The medical professionals in an emergency room don’t always get to see what becomes of the patients they take care of in the ER. The cases involving children can weigh heavily on their memories and hearts.
That’s why there were a few tears when 12-year-old Wesley Smith walked back into the ER at La Porte Hospital to say thanks for saving his life.
It all started in September, when Wesley had a strange bump on the top of his head. His parents watched it closely but didn’t think too much about it. Wesley is a 12-year-old boy, and boys get lumps and bumps all the time. But one night, he began feeling ill, spiked 105-degree temperature, and wasn’t able to hold down dinner. He was rushed him from his Rolling Prairie home to the Emergency Room at La Porte Hospital.
La Porte Hospital emergency room physician Zahid Hassan, M.D., and nurse Danielle Doud, RN, both examined Wesley, and were concerned. After a CT scan, they knew something was very wrong.
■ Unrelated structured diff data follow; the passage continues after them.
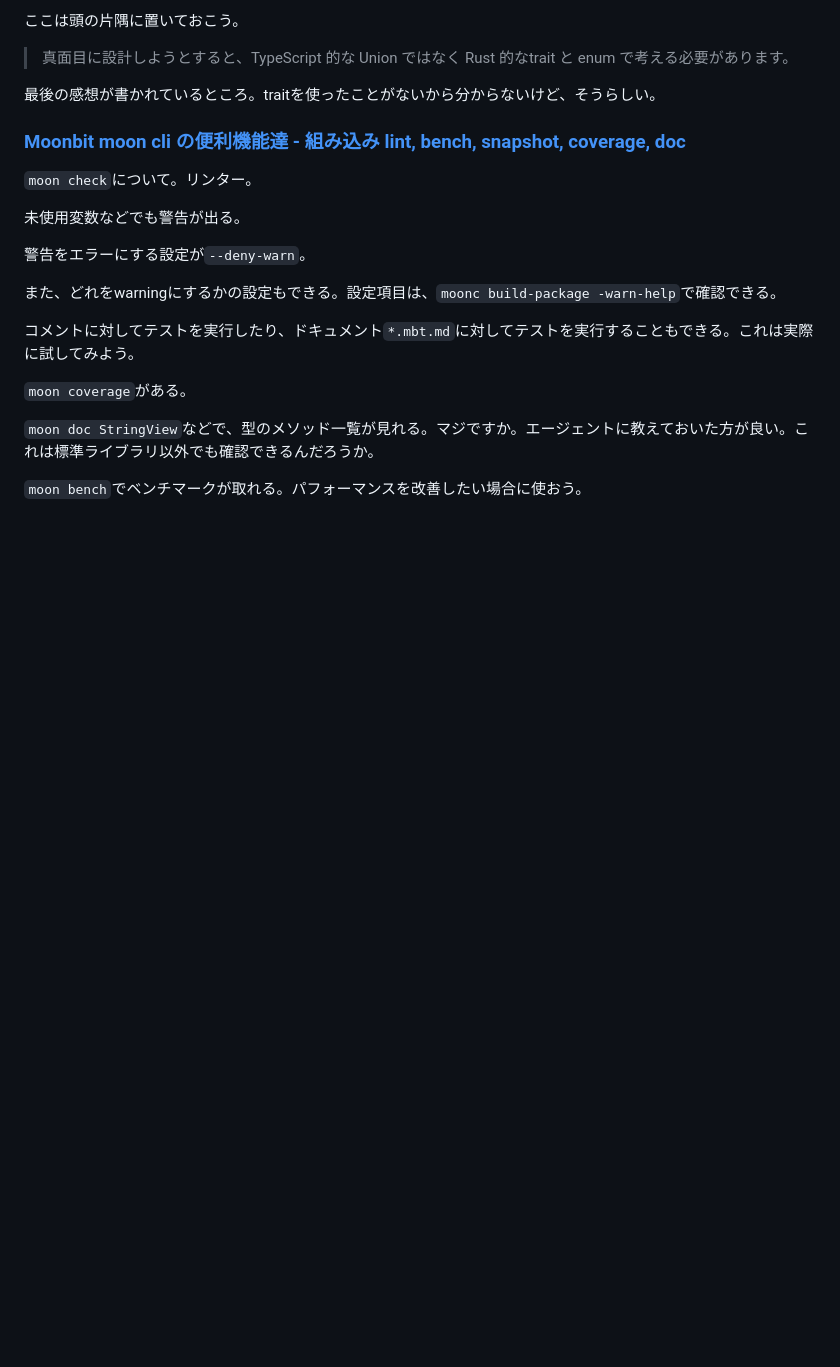
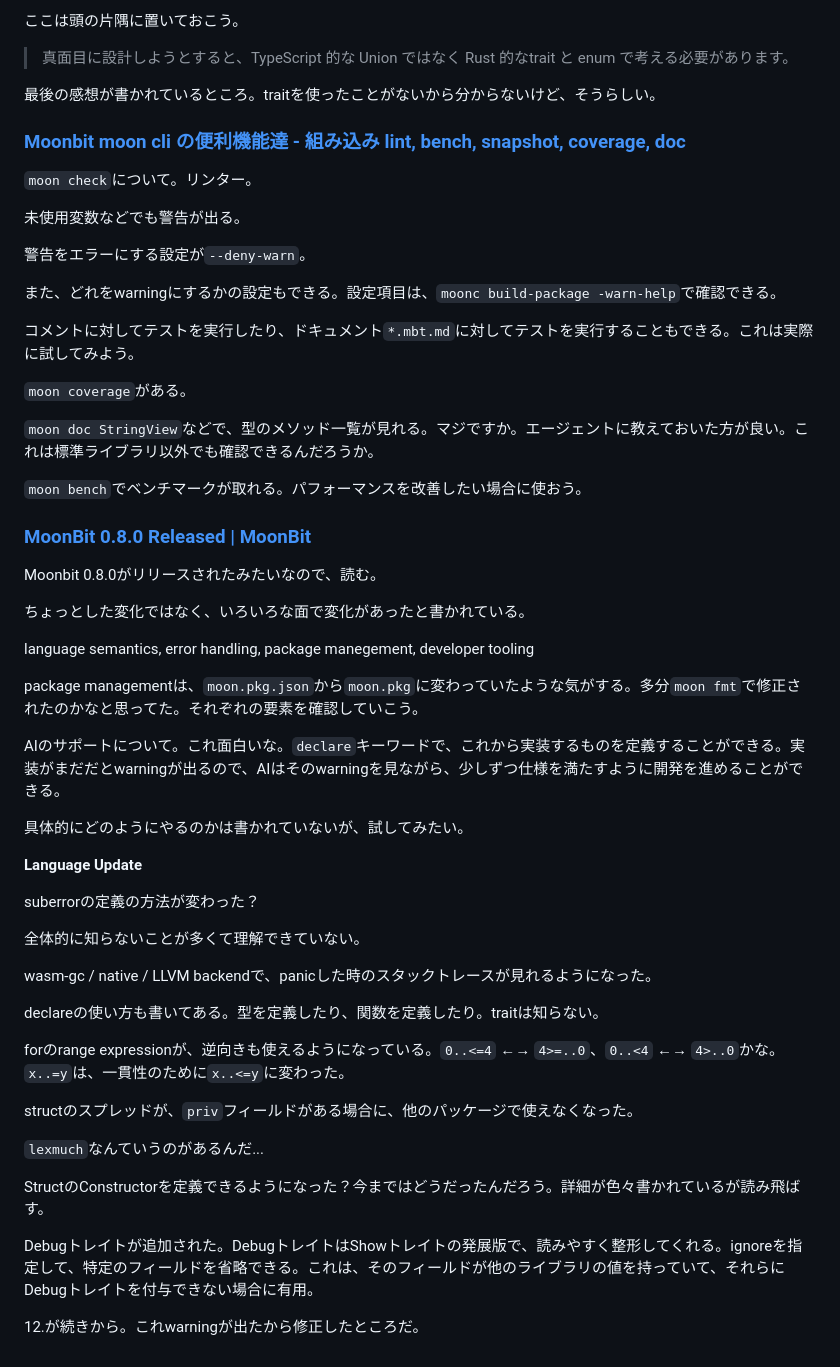
Before and after one commit to tekihei2317/learn-moonbit, a Markdown page: note/reading.md, the part around the change. GitHub-like rendering; blank space fills up the shorter version.

Commit message:
0.8.0読んでる

```diff
--- a/note/reading.md
+++ b/note/reading.md
@@ -229,3 +229,39 @@ Enumは値として使うときは`Action::Increment`みたいに書けばいい
 `moon doc StringView`などで、型のメソッド一覧が見れる。マジですか。エージェントに教えておいた方が良い。これは標準ライブラリ以外でも確認できるんだろうか。
 
 `moon bench`でベンチマークが取れる。パフォーマンスを改善したい場合に使おう。
+
+### [MoonBit 0.8.0 Released | MoonBit](https://www.moonbitlang.com/blog/moonbit-0-8-0-release)
+
+Moonbit 0.8.0がリリースされたみたいなので、読む。
+
+ちょっとした変化ではなく、いろいろな面で変化があったと書かれている。
+
+language semantics, error handling, package manegement, developer tooling
+
+package managementは、`moon.pkg.json`から`moon.pkg`に変わっていたような気がする。多分`moon fmt`で修正されたのかなと思ってた。それぞれの要素を確認していこう。
+
+AIのサポートについて。これ面白いな。`declare`キーワードで、これから実装するものを定義することができる。実装がまだだとwarningが出るので、AIはそのwarningを見ながら、少しずつ仕様を満たすように開発を進めることができる。
+
+具体的にどのようにやるのかは書かれていないが、試してみたい。
+
+**Language Update**
+
+suberrorの定義の方法が変わった？
+
+全体的に知らないことが多くて理解できていない。
+
+wasm-gc / native / LLVM backendで、panicした時のスタックトレースが見れるようになった。
+
+declareの使い方も書いてある。型を定義したり、関数を定義したり。traitは知らない。
+
+forのrange expressionが、逆向きも使えるようになっている。`0..<=4` ←→ `4>=..0`、`0..<4` ←→ `4>..0`かな。`x..=y`は、一貫性のために`x..<=y`に変わった。
+
+structのスプレッドが、`priv`フィールドがある場合に、他のパッケージで使えなくなった。
+
+`lexmuch`なんていうのがあるんだ...
+
+StructのConstructorを定義できるようになった？今まではどうだったんだろう。詳細が色々書かれているが読み飛ばす。
+
+Debugトレイトが追加された。DebugトレイトはShowトレイトの発展版で、読みやすく整形してくれる。ignoreを指定して、特定のフィールドを省略できる。これは、そのフィールドが他のライブラリの値を持っていて、それらにDebugトレイトを付与できない場合に有用。
+
+12.が続きから。これwarningが出たから修正したところだ。
```
Also changed, not shown: note/分からないことリスト.md (+1 -0 lines).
Dr. Hassan suspected a serious infection, started IV antibiotics immediately, and told Wesley and his parents that they needed to be transferred to Riley Hospital for Children right away.
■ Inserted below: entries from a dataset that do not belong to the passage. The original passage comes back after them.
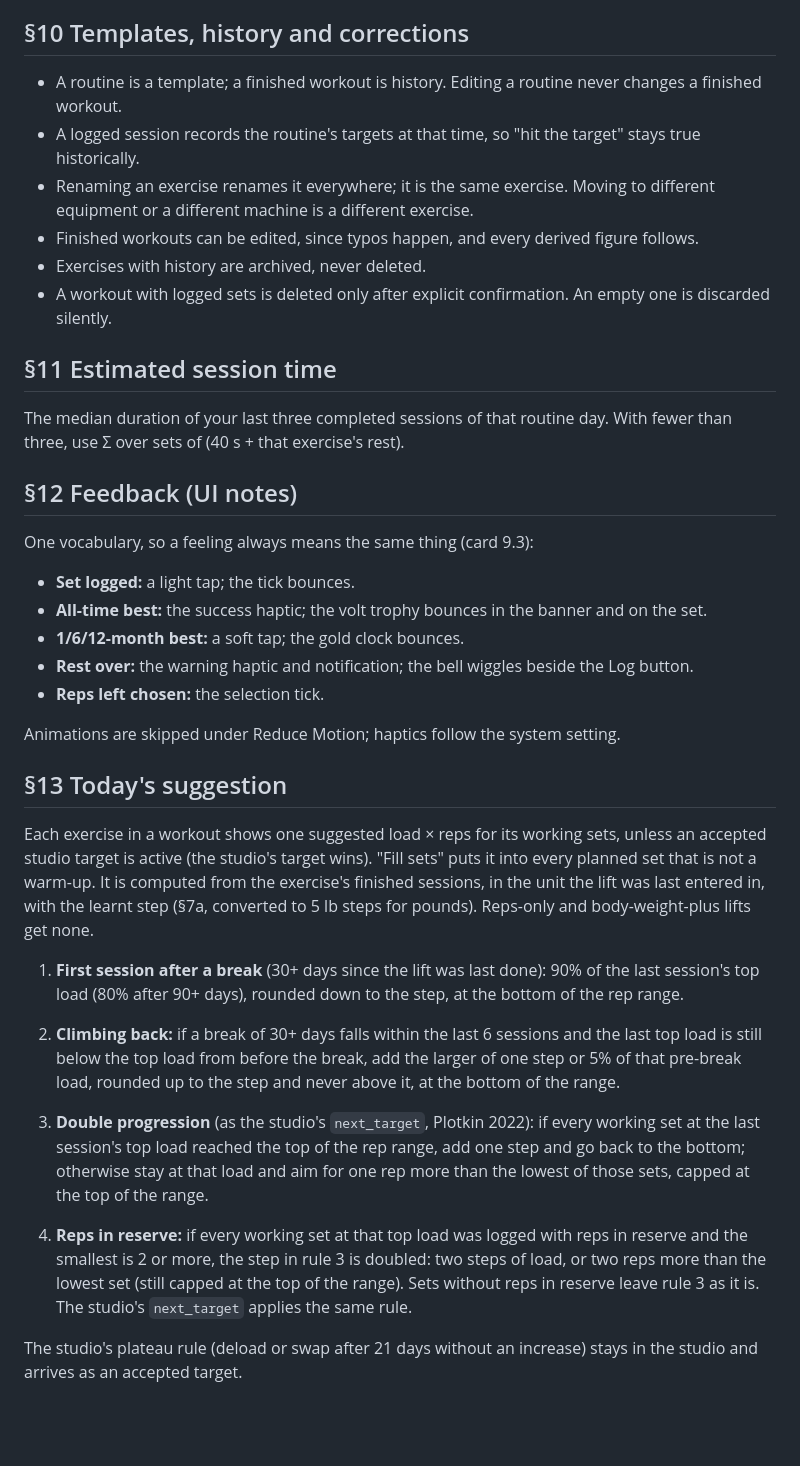
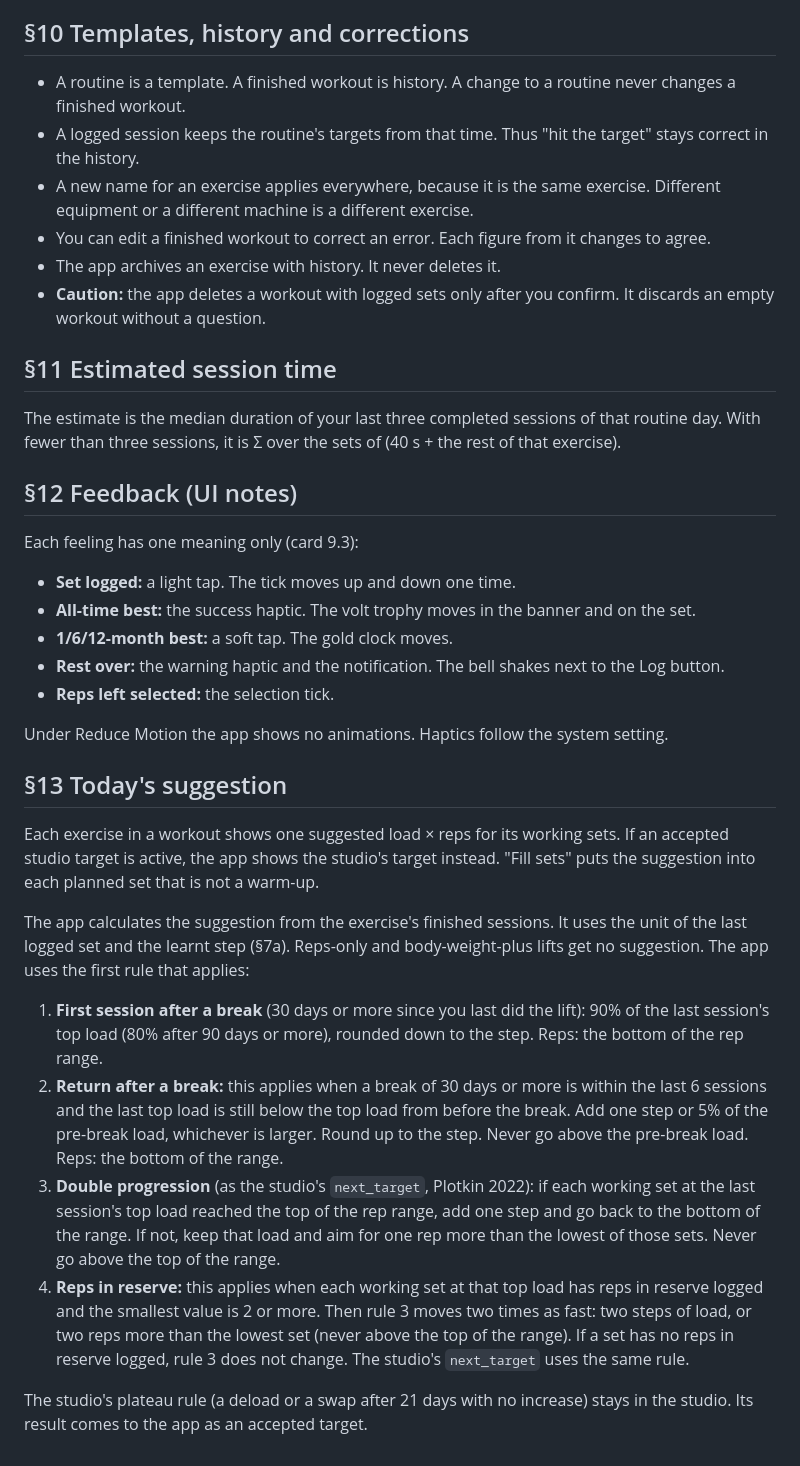
Before and after one commit to FuaadBashi/GymApp, a Markdown page: docs/TRAINING_RULEBOOK.md, the part around one of its changes. Rendered like a GitHub page; blank space fills up the shorter version.

```diff
--- a/docs/TRAINING_RULEBOOK.md
+++ b/docs/TRAINING_RULEBOOK.md
@@ -185,57 +214,62 @@ trains, fine enough that swaps are genuinely equivalent. The full list is in
 
 ## §10 Templates, history and corrections
 
-- A routine is a template; a finished workout is history. Editing a routine never changes a
-  finished workout.
-- A logged session records the routine's targets at that time, so "hit the target" stays
-  true historically.
-- Renaming an exercise renames it everywhere; it is the same exercise. Moving to different
+- A routine is a template. A finished workout is history. A change to a routine never changes
+  a finished workout.
+- A logged session keeps the routine's targets from that time. Thus "hit the target" stays
+  correct in the history.
+- A new name for an exercise applies everywhere, because it is the same exercise. Different
   equipment or a different machine is a different exercise.
-- Finished workouts can be edited, since typos happen, and every derived figure follows.
-- Exercises with history are archived, never deleted.
-- A workout with logged sets is deleted only after explicit confirmation. An empty one is
-  discarded silently.
+- You can edit a finished workout to correct an error. Each figure from it changes to agree.
+- The app archives an exercise with history. It never deletes it.
+- **Caution:** the app deletes a workout with logged sets only after you confirm. It discards
+  an empty workout without a question.
 
 ## §11 Estimated session time
 
-The median duration of your last three completed sessions of that routine day. With fewer
-than three, use Σ over sets of (40 s + that exercise's rest).
+The estimate is the median duration of your last three completed sessions of that routine
+day. With fewer than three sessions, it is Σ over the sets of (40 s + the rest of that
+exercise).
 
 ## §12 Feedback (UI notes)
 
-One vocabulary, so a feeling always means the same thing (card 9.3):
+Each feeling has one meaning only (card 9.3):
 
-- **Set logged:** a light tap; the tick bounces.
-- **All-time best:** the success haptic; the volt trophy bounces in the banner and on the set.
-- **1/6/12-month best:** a soft tap; the gold clock bounces.
-- **Rest over:** the warning haptic and notification; the bell wiggles beside the Log button.
-- **Reps left chosen:** the selection tick.
+- **Set logged:** a light tap. The tick moves up and down one time.
+- **All-time best:** the success haptic. The volt trophy moves in the banner and on the set.
+- **1/6/12-month best:** a soft tap. The gold clock moves.
+- **Rest over:** the warning haptic and the notification. The bell shakes next to the Log
+  button.
+- **Reps left selected:** the selection tick.
 
-Animations are skipped under Reduce Motion; haptics follow the system setting.
+Under Reduce Motion the app shows no animations. Haptics follow the system setting.
 
 ## §13 Today's suggestion
 
-Each exercise in a workout shows one suggested load × reps for its working sets, unless an
-accepted studio target is active (the studio's target wins). "Fill sets" puts it into every
-planned set that is not a warm-up. It is computed from the exercise's finished sessions, in
-the unit the lift was last entered in, with the learnt step (§7a, converted to 5 lb steps
-for pounds). Reps-only and body-weight-plus lifts get none.
+Each exercise in a workout shows one suggested load × reps for its working sets. If an accepted
+studio target is active, the app shows the studio's target instead. "Fill sets" puts the
+suggestion into each planned set that is not a warm-up.
 
-1. **First session after a break** (30+ days since the lift was last done): 90% of the last
-   session's top load (80% after 90+ days), rounded down to the step, at the bottom of the
-   rep range.
-2. **Climbing back:** if a break of 30+ days falls within the last 6 sessions and the last top
-   load is still below the top load from before the break, add the larger of one step or 5% of
-   that pre-break load, rounded up to the step and never above it, at the bottom of the range.
-3. **Double progression** (as the studio's `next_target`, Plotkin 2022): if every working set
-   at the last session's top load reached the top of the rep range, add one step and go back
-   to the bottom; otherwise stay at that load and aim for one rep more than the lowest of
-   those sets, capped at the top of the range.
+The app calculates the suggestion from the exercise's finished sessions. It uses the unit of
+the last logged set and the learnt step (§7a). Reps-only and
+body-weight-plus lifts get no suggestion. The app uses the first rule that applies:
 
-4. **Reps in reserve:** if every working set at that top load was logged with reps in reserve
-   and the smallest is 2 or more, the step in rule 3 is doubled: two steps of load, or two reps
-   more than the lowest set (still capped at the top of the range). Sets without reps in reserve
-   leave rule 3 as it is. The studio's `next_target` applies the same rule.
+1. **First session after a break** (30 days or more since you last did the lift): 90% of the
+   last session's top load (80% after 90 days or more), rounded down to the step. Reps: the
+   bottom of the rep range.
+2. **Return after a break:** this applies when a break of 30 days or more is within the last 6
+   sessions and the last top load is still below the top load from before the break. Add one
+   step or 5% of the pre-break load, whichever is larger. Round up to the step. Never go above
+   the pre-break load. Reps: the bottom of the range.
+3. **Double progression** (as the studio's `next_target`, Plotkin 2022): if each working set at
+   the last session's top load reached the top of the rep range, add one step and go back to the
+   bottom of the range. If not, keep that load and aim for one rep more than the lowest of
+   those sets. Never go above the top of the range.
+4. **Reps in reserve:** this applies when each working set at that top load has reps in reserve
+   logged and the smallest value is 2 or more. Then rule 3 moves two times as fast: two steps of
+   load, or two reps more than the lowest set (never above the top of the range). If a set has
+   no reps in reserve logged, rule 3 does not change. The studio's `next_target` uses the same
+   rule.
 
-The studio's plateau rule (deload or swap after 21 days without an increase) stays in the
-studio and arrives as an accepted target.
+The studio's plateau rule (a deload or a swap after 21 days with no increase) stays in the
+studio. Its result comes to the app as an accepted target.
```
Also changed, not shown: other parts of docs/TRAINING_RULEBOOK.md (+137 -108 lines).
“We thought they would admit us and then we would go to Riley the next day. But no – the ambulance was already on its way. We were trying to stay calm, but it was pretty scary. His nurse (Danielle) was awesome. She talked to Wesley directly and was very nice. I stayed with him and rode in the ambulance down to Riley while his mom went home to be with his brother,” said dad Jeremy Smith.
Everything about the transfer process went smoothly. By the time they arrived at Riley and physicians there had an opportunity to do another CT scan, Wesley’s eye had swollen shut and the lump had grown larger. Wesley was taken into surgery, where they discovered a massive rare infection in the tissues on top of his head that had infiltrated the bone and was close to the brain. In surgery they removed bone and tissue, and cleaned the infection.
“They told us that had we waited another 12 hours, he might not be here with us. We are so grateful that Dr. Hassan diagnosed him, and knew to have this treated by specialists. This could have gone a lot of different ways, and they did everything right,” Jeremy said.
At the reunion meeting, Wesley showed up all smiles, and joked about the hole in his head that hasn’t healed yet. He said he doesn’t remember much, except recovering from surgery and telling the nurses typical 12-year-old jokes.
Dr. Hassan said in his 21 years of practicing in the U.S., he has never seen a case like Wesley’s, and it’s only one of a few times that a patient has come back to say thanks. He said it was a welcome gesture, because ER providers don’t always know what happens to their patients.
Doud agreed. “I was really worried about him that night. I’m so glad to see him today.”
The group gathered over cupcakes and punch, and Wesley shared the jokes he told to the nurses at Riley. There were hugs, and some tears. Amid it all, Wesley said he’s ready to get back to normal life.
“I just want to get on my bike. What I really want is to go roller skating, but mom and dad won’t let me yet.” He is at least back to bantering with his brother Robert, and playing video games. After a few more rounds of antibiotics, he’ll attend appointments about how to best heal the opening on his head.
“We just really wanted to say thanks today, for saving our son’s life,” Jeremy said.